▸ Material supplied
* * * * *
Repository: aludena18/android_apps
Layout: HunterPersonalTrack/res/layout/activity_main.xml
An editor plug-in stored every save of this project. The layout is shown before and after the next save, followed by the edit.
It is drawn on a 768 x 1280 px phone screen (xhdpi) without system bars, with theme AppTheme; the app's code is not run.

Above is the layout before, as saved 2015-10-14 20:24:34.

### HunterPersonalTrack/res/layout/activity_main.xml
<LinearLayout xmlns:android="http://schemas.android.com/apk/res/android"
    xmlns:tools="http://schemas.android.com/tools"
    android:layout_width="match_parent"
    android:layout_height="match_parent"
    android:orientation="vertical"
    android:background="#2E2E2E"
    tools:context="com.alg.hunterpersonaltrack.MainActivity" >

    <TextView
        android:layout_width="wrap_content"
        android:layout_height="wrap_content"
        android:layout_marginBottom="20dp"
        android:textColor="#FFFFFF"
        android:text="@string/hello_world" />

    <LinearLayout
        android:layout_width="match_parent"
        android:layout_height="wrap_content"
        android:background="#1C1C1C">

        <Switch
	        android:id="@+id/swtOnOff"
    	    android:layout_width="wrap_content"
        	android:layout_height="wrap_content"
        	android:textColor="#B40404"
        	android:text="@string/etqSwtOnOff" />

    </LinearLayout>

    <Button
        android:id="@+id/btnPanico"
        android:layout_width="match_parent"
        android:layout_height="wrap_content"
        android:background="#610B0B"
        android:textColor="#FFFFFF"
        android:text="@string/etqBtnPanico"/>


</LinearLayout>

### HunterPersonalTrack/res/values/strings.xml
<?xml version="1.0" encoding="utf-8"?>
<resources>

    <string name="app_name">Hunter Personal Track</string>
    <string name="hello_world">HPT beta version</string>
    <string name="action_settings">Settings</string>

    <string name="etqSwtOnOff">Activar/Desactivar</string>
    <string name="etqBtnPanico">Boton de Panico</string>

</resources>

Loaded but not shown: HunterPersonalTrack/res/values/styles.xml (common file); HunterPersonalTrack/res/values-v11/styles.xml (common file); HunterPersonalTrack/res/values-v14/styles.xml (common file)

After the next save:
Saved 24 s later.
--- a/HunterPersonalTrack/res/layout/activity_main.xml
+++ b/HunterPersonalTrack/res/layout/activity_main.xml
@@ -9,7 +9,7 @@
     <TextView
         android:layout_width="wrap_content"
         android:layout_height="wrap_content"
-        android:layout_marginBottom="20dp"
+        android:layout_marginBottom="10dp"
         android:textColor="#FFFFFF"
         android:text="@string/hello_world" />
* * * * *
▸ Work item
Every line above with the string "xmlns" in it needs to be copied.

▸ Answer below
<LinearLayout xmlns:android="http://schemas.android.com/apk/res/android"
    xmlns:tools="http://schemas.android.com/tools"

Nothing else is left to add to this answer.